ESV But the voice answered a second time from heaven, ‘What God has made clean, do not call common.’
NIV The voice spoke from heaven a second time, 'Do not call anything impure that God has made clean.'
NASB But a voice from heaven answered a second time, ‘What God has cleansed, no longer consider unholy.’
CSB But a voice answered from heaven a second time, 'What God has made clean, you must not call impure.'
NLT But the voice from heaven spoke again: ‘Do not call something unclean if God has made it clean.’
KJV But the voice answered me again from heaven, What God hath cleansed, that call not thou common.

What does Acts 11:9 mean?

In this echo of Acts 10:15, God is telling Peter that the food laws are lifted (Mark 7:19). God had presented Peter with a selection of animals to eat, including many which the Mosaic law forbade. Peter refused, saying he had never eaten anything unclean and he wasn't about to start. To him, he was still a Jew. Jesus was the Jewish Messiah and worshiping Him was the fulfillment of Judaism. As far as Peter was concerned, the Mosaic law still stood (Acts 10:9–16).

God wasn't only talking about food, however. He was talking about whom Peter should eat food with. As soon as the vision finished, Peter was invited to another city to share Jesus' story with a room filled with Gentiles. According to tradition, Peter shouldn't have even entered the house. But he understood from the vision that God had declared these Gentiles clean, and he was not to question God's decision (Acts 10:19–33). Later, he will say that God "made no distinction between us and them, having cleansed their hearts by faith" (Acts 15:9). It is by grace we are saved, through faith (Ephesians 2:8–9). It is not by our actions, our diets, or our ethnicities. If we have accepted Jesus' offer of forgiveness, we are made clean.

This is important for us to remember.

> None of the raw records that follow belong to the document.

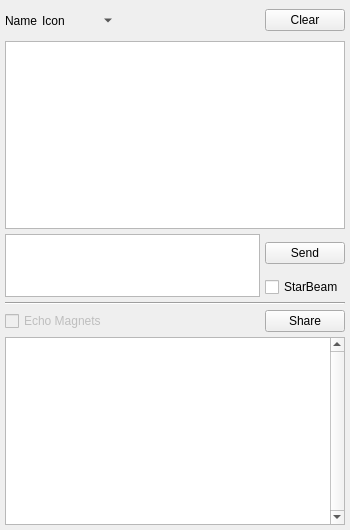
First picture: the form in branches/trunk/UI/chatwindow.ui, repository textbrowser/spot-on, before the edit.
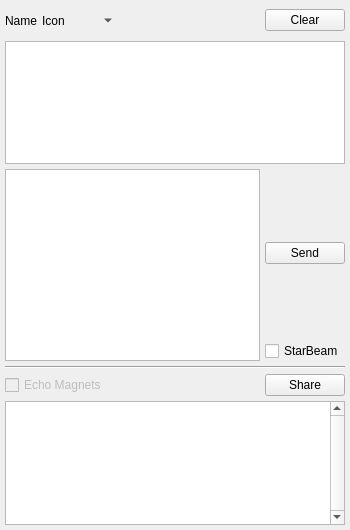
Second picture: the form after the edit. Icons and pictures are not drawn. Custom widgets are drawn as their Qt base class.

```diff
--- a/branches/trunk/UI/chatwindow.ui
+++ b/branches/trunk/UI/chatwindow.ui
@@ -107,7 +107,7 @@
       <item>
        <widget class="spoton_textedit" name="message">
         <property name="sizePolicy">
-         <sizepolicy hsizetype="Expanding" vsizetype="Ignored">
+         <sizepolicy hsizetype="Expanding" vsizetype="Fixed">
           <horstretch>0</horstretch>
           <verstretch>0</verstretch>
          </sizepolicy>
```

Earlier, Jesus had defended His disciples when the Pharisees attacked them for not ceremonially washing their hands before eating. Jesus pointed out that food, which goes in one end and out the other, cannot make a person unclean with God. Darkened, sinful hearts that result in sinful attitudes and actions make a person unfit to worship God (Mark 7:1–23). If the language may be excused, no amount of "excrement" we do, say, feel, or experience can make us unclean if God has declared us clean through the sacrifice of His Son. If we have accepted salvation through Jesus, we will never be unclean again.
What is the Gospel?
Download the app: